* **Requirement**: Please read the records below and return each line holding the string "étape".

* **Edit tracking data**:
------------------------------------------------------------

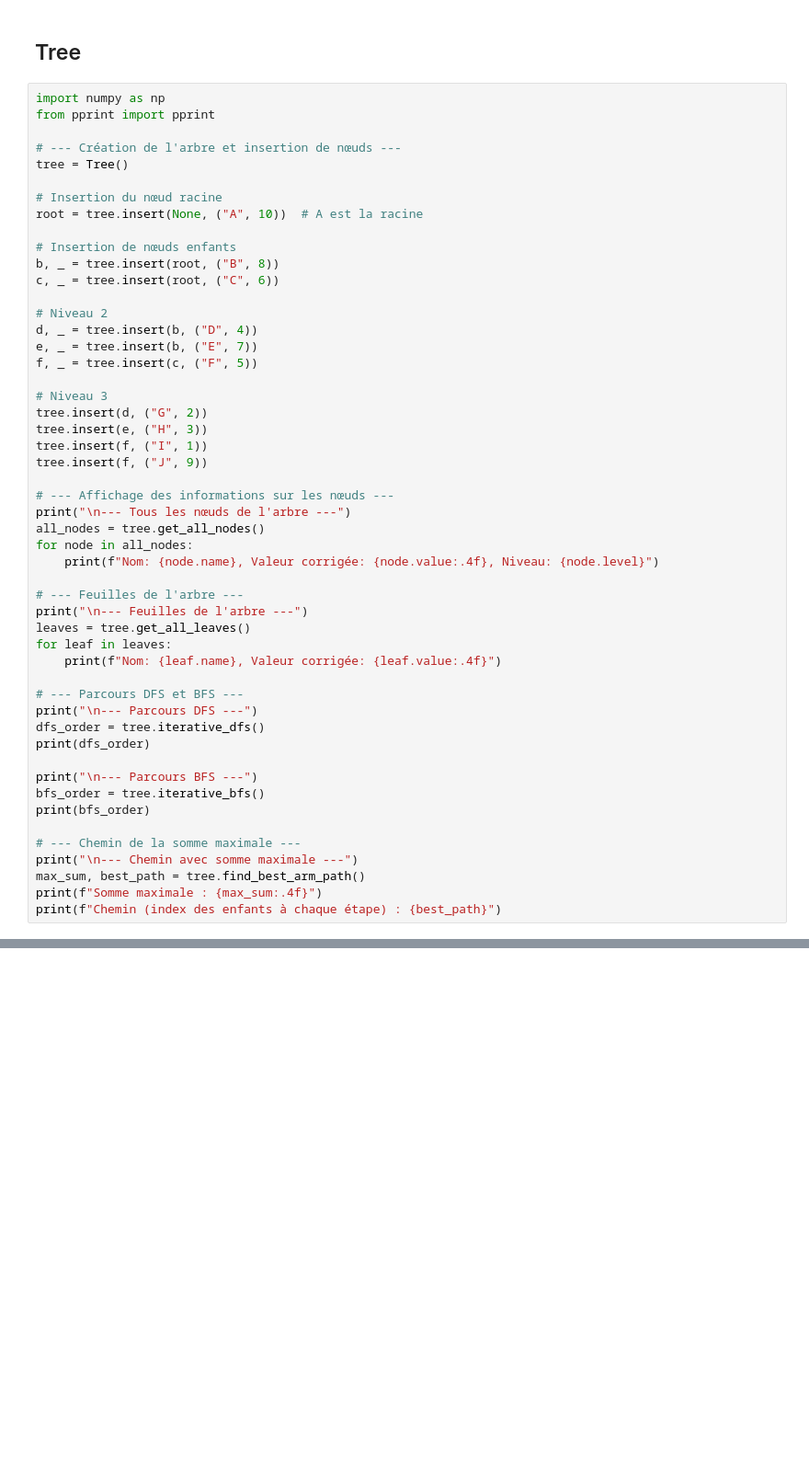
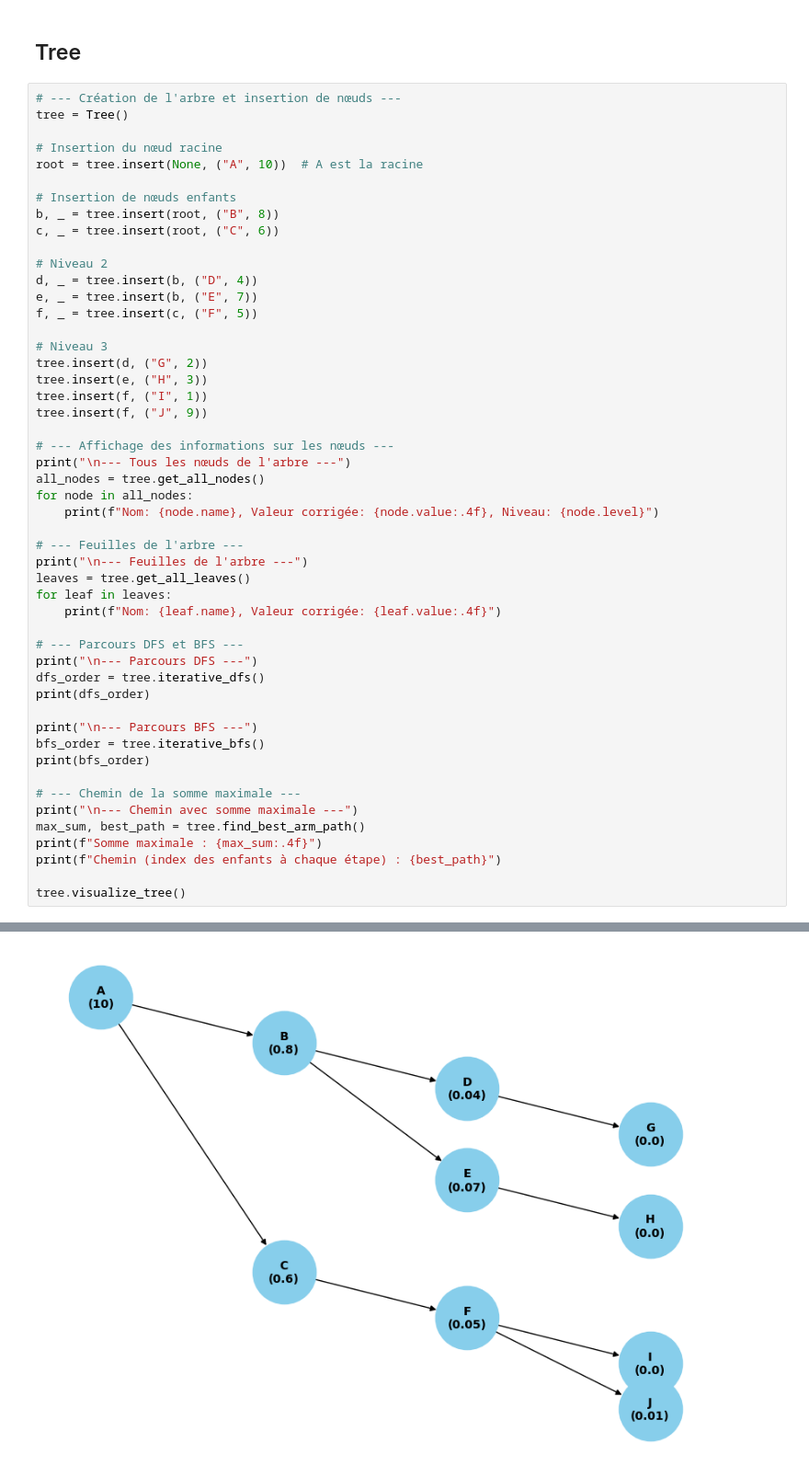
Before and after one commit to AugustinCablant/CRITEO-INTERNSHIP, a Jupyter notebook: use_code.ipynb, the cells around one changed output, grey strips where cells are left out. Shown at 92% size. Cells and saved outputs as stored; diff of their text form; blank space fills up the shorter version.

```diff
--- a/use_code.ipynb
+++ b/use_code.ipynb
@@ -36,9 +13,6 @@ ModuleNotFoundError: No module named 'numpy'
 # %% [markdown]
 ## Tree
 # %%
-import numpy as np
-from pprint import pprint
-
 # --- Création de l'arbre et insertion de nœuds ---
 tree = Tree()
 
@@ -86,3 +60,6 @@ print("\n--- Chemin avec somme maximale ---")
 max_sum, best_path = tree.find_best_arm_path()
 print(f"Somme maximale : {max_sum:.4f}")
 print(f"Chemin (index des enfants à chaque étape) : {best_path}")
+
+tree.visualize_tree()
+# %% [output]
@@ -88,0 +83 @@ print(f"Chemin (index des enfants à chaque étape) : {best_path}")
+[figure, added]
```
Also changed, not shown: parts of 8 cells of this notebook, 4 other files.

------------------------------------------------------------

* **Solution for this task**:
 print(f"Chemin (index des enfants à chaque étape) : {best_path}")
@@ -88,0 +83 @@ print(f"Chemin (index des enfants à chaque étape) : {best_path}")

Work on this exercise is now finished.